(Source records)
================================

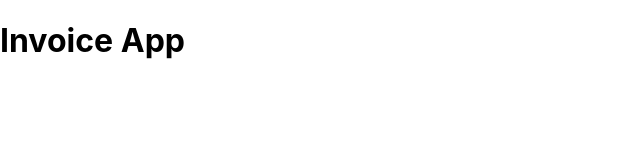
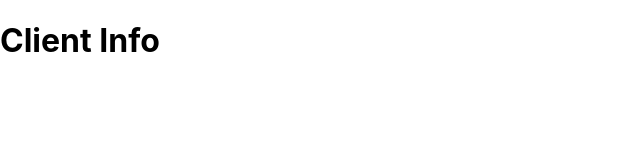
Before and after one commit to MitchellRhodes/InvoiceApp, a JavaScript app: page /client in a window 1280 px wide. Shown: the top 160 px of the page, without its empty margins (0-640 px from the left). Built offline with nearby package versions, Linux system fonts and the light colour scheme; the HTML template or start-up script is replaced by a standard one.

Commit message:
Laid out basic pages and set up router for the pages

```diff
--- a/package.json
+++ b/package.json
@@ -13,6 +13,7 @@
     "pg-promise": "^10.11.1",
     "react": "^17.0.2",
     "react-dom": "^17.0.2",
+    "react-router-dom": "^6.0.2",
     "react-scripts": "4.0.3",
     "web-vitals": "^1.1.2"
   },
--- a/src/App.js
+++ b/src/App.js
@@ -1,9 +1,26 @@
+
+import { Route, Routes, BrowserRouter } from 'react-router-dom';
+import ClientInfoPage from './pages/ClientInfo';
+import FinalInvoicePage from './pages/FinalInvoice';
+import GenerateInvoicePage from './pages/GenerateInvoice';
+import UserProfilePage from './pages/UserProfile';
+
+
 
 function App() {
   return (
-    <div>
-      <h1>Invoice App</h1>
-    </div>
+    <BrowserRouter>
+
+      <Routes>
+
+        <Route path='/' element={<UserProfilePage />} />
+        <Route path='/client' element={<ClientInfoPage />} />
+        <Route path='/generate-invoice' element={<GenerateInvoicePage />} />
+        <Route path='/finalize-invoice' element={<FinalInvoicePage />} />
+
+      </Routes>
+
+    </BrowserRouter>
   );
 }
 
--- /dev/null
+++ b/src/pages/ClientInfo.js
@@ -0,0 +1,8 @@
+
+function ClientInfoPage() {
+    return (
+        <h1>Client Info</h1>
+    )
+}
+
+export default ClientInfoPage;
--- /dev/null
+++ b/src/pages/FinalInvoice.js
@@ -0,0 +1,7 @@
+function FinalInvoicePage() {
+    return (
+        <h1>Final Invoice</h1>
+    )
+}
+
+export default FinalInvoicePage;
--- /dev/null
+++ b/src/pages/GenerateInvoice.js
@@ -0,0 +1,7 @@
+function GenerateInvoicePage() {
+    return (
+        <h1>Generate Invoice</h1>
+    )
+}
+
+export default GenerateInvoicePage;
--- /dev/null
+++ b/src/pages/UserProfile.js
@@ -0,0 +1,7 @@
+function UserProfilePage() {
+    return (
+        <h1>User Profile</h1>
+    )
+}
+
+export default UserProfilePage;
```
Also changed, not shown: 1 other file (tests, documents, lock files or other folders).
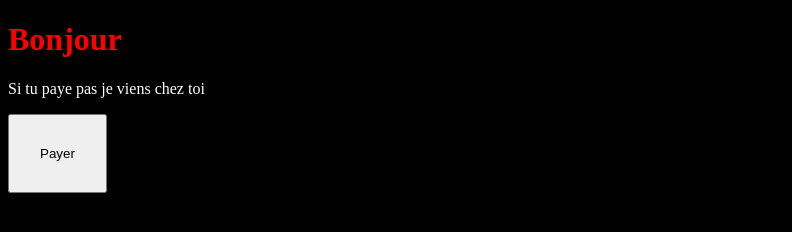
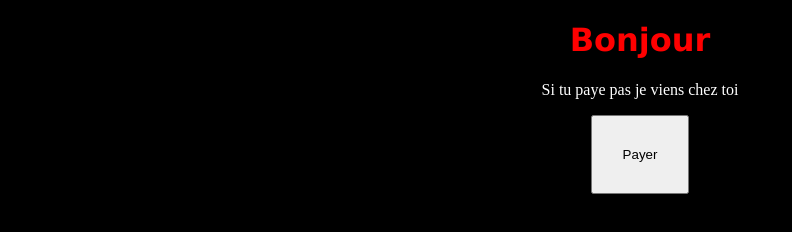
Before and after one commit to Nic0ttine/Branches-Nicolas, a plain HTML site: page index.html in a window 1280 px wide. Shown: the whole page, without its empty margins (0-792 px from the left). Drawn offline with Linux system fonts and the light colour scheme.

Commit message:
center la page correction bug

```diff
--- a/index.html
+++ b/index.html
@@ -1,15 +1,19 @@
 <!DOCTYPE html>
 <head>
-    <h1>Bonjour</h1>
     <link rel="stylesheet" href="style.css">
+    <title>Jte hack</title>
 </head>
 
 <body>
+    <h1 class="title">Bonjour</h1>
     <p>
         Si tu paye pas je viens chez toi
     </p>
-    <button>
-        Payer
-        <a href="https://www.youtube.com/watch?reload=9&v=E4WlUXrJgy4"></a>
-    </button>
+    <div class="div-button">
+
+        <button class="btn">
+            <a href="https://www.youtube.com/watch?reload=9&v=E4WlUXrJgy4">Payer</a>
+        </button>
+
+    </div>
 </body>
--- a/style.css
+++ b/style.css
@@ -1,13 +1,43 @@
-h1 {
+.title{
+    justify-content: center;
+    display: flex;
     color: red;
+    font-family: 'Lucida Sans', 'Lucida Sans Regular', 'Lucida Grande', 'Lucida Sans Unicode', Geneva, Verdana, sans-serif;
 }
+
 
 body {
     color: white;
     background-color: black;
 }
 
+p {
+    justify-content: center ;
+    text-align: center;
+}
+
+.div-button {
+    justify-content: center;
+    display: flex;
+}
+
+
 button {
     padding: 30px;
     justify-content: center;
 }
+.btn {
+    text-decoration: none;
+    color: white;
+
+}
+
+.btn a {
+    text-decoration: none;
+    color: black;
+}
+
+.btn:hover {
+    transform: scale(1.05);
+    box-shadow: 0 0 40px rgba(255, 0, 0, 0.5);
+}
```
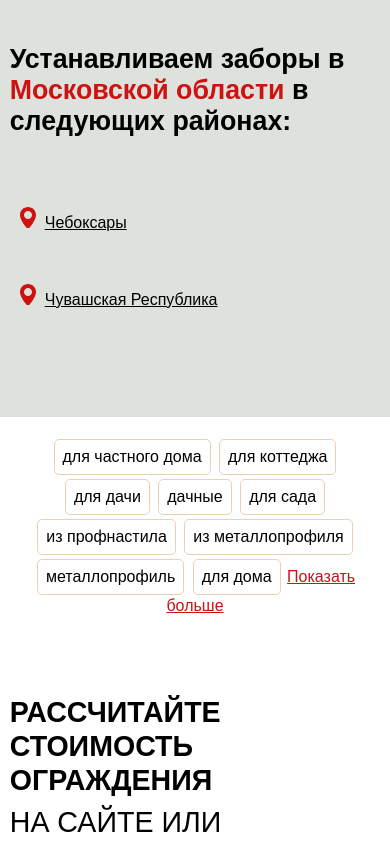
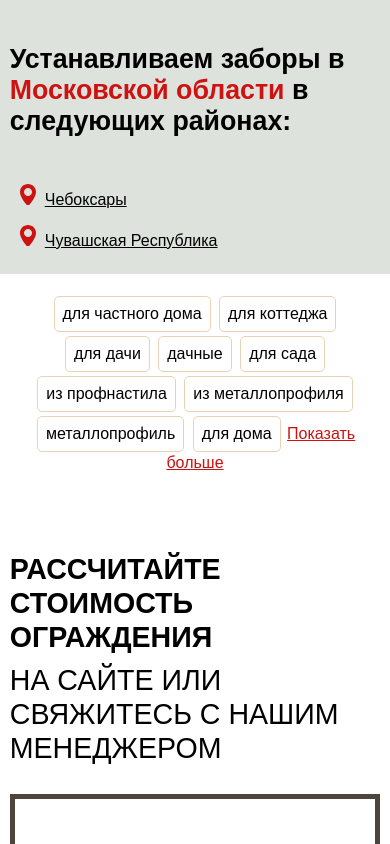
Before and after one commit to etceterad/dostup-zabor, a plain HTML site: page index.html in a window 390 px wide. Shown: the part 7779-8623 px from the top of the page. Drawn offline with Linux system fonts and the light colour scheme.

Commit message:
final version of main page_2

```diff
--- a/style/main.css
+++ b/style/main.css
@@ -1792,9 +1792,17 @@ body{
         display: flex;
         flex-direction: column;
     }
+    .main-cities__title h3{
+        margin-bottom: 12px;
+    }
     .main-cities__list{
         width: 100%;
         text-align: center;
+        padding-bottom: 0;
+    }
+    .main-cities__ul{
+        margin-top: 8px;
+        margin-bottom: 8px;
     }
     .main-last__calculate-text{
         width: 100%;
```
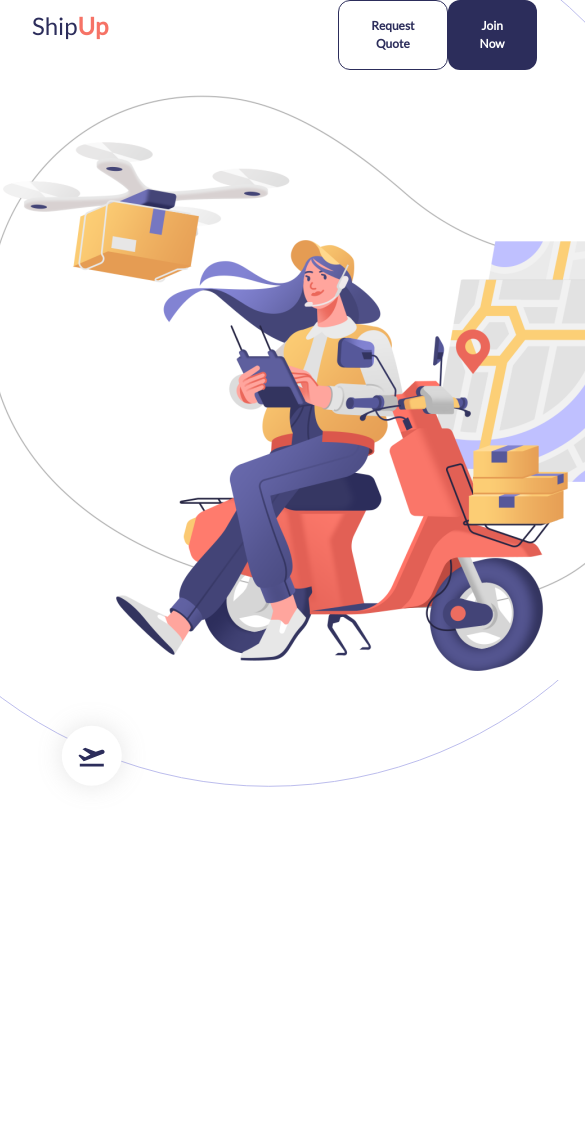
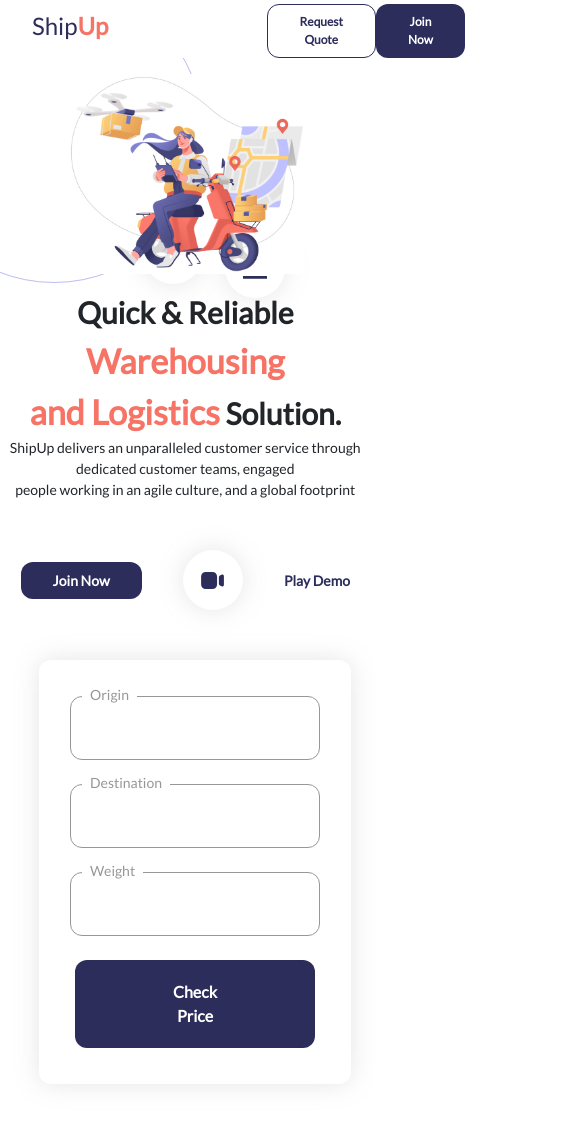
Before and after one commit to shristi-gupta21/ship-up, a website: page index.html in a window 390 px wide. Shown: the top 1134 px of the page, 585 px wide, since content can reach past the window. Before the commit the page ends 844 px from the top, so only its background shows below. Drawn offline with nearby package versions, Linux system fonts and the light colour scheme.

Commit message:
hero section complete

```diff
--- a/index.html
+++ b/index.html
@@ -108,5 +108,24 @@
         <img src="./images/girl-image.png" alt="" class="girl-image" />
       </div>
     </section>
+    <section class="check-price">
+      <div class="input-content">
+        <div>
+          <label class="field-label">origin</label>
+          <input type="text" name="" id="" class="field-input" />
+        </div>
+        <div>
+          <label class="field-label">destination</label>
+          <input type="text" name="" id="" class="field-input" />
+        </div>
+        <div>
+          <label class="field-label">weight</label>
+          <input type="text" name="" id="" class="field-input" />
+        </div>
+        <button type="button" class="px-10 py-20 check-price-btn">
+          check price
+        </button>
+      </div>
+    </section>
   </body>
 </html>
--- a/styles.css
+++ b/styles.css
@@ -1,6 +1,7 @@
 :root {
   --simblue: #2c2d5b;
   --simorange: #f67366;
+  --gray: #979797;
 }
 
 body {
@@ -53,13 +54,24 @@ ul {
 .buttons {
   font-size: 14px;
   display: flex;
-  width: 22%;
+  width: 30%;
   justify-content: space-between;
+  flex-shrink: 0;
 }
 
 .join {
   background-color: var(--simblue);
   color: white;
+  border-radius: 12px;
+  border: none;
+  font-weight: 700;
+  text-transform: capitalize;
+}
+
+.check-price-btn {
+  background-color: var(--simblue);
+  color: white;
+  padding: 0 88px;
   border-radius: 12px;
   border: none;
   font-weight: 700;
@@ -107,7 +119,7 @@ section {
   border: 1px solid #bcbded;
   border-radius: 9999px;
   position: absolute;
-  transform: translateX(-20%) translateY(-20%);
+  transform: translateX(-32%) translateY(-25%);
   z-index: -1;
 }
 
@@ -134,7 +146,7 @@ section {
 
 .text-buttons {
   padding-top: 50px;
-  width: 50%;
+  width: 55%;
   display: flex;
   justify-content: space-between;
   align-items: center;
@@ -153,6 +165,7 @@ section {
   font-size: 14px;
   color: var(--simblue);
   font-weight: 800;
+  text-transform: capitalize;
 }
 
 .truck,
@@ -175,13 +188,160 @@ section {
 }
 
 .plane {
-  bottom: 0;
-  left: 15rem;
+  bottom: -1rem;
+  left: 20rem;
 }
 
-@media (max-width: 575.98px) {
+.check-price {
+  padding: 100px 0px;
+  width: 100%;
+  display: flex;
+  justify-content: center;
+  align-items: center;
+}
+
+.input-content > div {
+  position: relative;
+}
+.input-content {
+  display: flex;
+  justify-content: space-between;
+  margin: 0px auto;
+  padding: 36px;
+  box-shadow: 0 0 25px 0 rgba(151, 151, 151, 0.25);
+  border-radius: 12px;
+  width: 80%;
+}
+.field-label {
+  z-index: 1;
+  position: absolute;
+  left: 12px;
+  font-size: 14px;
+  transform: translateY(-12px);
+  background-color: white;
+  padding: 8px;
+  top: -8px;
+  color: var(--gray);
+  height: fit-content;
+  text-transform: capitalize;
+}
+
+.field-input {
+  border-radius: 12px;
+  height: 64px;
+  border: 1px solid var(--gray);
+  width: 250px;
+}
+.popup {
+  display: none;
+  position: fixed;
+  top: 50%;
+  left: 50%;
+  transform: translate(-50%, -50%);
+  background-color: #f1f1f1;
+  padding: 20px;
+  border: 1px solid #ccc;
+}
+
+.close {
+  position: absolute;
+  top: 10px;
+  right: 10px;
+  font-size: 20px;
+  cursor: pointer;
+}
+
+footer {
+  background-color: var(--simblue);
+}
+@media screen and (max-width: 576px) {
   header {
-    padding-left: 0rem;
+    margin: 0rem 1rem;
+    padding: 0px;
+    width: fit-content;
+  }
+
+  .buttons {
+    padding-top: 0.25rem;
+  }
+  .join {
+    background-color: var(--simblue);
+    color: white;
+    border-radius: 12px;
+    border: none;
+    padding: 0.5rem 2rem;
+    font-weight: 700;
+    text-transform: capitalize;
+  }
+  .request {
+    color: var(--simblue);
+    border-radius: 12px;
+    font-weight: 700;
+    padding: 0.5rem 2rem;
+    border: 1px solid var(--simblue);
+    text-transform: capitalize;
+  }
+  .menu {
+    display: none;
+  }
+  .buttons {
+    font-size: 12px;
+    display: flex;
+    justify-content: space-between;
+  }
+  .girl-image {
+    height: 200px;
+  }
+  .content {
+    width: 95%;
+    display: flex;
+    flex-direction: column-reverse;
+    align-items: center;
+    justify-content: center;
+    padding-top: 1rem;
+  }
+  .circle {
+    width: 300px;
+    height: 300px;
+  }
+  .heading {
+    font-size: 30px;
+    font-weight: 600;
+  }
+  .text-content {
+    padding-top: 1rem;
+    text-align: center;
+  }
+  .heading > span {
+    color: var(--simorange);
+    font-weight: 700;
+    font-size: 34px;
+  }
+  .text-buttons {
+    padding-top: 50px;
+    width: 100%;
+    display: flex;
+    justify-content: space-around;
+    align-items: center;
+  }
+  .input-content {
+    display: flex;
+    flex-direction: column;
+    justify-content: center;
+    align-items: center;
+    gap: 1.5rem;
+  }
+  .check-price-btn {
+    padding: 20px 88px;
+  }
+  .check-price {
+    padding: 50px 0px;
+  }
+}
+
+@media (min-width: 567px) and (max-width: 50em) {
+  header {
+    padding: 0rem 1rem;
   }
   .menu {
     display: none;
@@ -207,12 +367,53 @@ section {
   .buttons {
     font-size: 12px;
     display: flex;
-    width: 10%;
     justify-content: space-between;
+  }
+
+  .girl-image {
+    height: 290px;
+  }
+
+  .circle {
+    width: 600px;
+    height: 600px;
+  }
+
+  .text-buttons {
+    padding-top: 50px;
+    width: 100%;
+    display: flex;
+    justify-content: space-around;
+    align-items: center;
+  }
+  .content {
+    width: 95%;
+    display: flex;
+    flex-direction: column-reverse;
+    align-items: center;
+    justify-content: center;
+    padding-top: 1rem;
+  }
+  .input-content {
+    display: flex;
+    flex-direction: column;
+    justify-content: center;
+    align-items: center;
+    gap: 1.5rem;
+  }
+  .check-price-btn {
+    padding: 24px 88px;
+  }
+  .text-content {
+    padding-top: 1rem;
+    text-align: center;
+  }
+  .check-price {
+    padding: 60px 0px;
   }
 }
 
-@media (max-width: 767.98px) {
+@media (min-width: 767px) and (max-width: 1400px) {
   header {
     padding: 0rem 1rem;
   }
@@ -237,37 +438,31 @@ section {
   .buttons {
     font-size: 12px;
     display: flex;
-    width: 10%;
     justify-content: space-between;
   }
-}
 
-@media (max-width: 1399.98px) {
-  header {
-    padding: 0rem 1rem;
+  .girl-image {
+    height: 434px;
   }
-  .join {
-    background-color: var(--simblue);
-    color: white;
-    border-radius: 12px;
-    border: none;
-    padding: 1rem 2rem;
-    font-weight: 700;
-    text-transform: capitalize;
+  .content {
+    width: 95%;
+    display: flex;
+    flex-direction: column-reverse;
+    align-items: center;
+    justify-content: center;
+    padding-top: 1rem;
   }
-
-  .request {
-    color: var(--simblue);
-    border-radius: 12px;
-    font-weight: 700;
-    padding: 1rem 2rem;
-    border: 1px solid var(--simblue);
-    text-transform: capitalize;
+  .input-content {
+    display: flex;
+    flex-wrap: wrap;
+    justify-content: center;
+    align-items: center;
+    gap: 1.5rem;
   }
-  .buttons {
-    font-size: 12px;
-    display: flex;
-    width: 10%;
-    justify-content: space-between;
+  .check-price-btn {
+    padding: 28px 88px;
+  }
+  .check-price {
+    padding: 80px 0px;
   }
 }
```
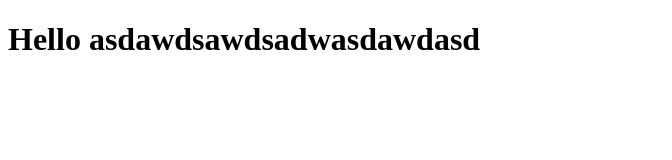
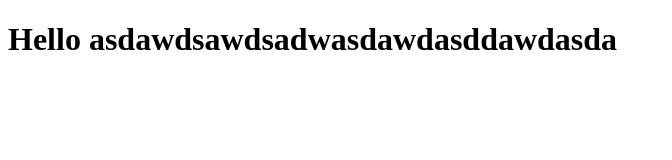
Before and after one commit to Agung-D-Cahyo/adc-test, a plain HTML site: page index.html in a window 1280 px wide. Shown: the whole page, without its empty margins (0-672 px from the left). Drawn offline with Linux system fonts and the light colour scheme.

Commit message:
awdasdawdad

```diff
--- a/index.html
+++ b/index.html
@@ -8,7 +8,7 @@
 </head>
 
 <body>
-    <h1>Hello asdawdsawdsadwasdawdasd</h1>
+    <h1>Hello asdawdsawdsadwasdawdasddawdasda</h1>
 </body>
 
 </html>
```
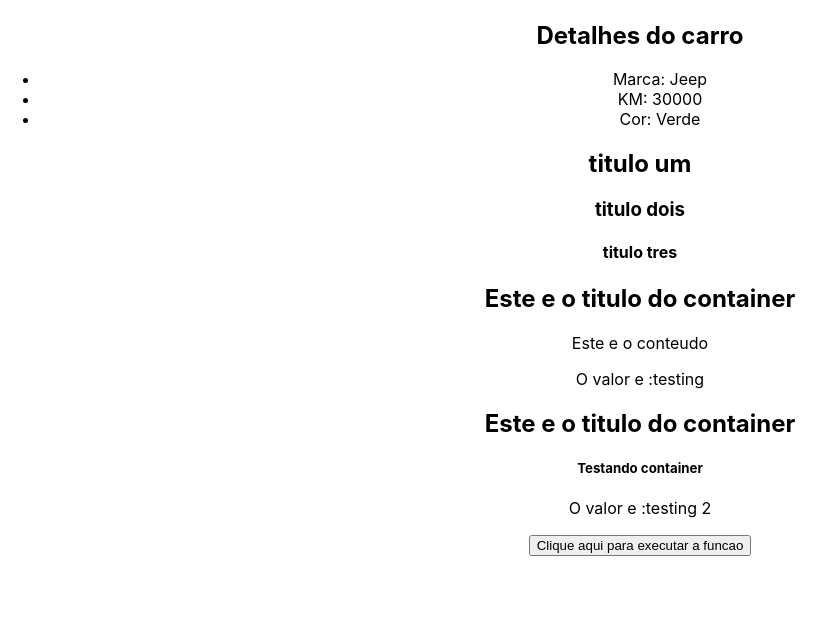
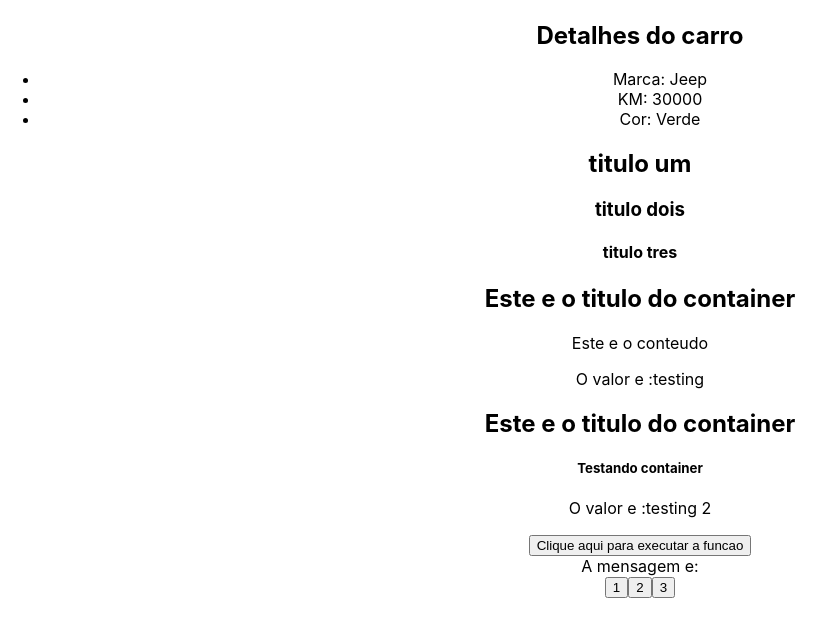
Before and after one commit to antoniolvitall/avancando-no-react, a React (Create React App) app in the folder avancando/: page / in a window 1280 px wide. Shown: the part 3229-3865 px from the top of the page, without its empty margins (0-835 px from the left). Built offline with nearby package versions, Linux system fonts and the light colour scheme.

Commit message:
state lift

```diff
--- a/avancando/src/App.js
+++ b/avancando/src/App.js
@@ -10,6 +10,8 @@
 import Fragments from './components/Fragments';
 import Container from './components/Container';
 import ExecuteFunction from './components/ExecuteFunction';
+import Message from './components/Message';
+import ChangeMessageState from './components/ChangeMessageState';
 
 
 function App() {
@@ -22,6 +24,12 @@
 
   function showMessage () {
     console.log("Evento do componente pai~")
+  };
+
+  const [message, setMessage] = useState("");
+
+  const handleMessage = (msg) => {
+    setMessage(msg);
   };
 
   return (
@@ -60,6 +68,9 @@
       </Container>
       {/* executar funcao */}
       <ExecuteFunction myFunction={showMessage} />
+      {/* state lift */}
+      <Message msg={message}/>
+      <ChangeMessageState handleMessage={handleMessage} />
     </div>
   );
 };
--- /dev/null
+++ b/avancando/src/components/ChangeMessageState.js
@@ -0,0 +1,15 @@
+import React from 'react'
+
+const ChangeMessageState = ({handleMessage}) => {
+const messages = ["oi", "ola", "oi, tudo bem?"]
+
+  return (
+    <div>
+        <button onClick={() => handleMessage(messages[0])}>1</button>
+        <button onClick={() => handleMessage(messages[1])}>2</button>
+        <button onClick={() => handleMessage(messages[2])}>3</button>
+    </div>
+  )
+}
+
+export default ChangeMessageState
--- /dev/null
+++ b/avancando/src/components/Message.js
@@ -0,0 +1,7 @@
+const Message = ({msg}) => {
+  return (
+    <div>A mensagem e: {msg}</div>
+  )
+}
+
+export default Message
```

================================

-- Try it --
The answer is each line from the entries above in which the word "ClientInfoPage" occurs.

-- Problem solution --
+import ClientInfoPage from './pages/ClientInfo';
+        <Route path='/client' element={<ClientInfoPage />} />
+function ClientInfoPage() {
+export default ClientInfoPage;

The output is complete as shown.